### Activity
Among the entries below, find the lines that hold the word "Playwright" and report them.

Top of Available data

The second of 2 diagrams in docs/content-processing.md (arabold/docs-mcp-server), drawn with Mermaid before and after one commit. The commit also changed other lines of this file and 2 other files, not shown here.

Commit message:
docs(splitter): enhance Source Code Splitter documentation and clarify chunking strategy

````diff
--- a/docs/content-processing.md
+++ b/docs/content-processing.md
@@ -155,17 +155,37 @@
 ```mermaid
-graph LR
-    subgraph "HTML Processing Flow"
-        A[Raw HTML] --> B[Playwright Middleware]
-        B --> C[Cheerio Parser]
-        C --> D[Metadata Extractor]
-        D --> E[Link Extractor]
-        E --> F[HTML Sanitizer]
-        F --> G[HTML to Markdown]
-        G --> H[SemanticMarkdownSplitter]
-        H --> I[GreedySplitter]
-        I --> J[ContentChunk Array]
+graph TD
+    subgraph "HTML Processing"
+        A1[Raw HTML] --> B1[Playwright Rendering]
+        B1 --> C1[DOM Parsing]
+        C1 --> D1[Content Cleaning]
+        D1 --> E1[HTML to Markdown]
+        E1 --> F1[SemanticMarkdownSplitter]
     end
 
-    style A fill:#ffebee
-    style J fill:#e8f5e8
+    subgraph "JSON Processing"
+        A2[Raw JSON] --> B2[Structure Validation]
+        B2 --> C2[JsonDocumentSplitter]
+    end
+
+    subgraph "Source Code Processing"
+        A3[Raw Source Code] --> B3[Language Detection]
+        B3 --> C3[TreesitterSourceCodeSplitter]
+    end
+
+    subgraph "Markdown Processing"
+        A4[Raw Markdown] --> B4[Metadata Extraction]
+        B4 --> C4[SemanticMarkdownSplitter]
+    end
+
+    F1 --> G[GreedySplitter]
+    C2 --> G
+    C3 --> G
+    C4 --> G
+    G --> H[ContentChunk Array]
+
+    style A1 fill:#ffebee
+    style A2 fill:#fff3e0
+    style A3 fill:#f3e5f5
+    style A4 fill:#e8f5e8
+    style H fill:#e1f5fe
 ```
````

Bottom of Available data

### Solution to this problem
-        A[Raw HTML] --> B[Playwright Middleware]
+        A1[Raw HTML] --> B1[Playwright Rendering]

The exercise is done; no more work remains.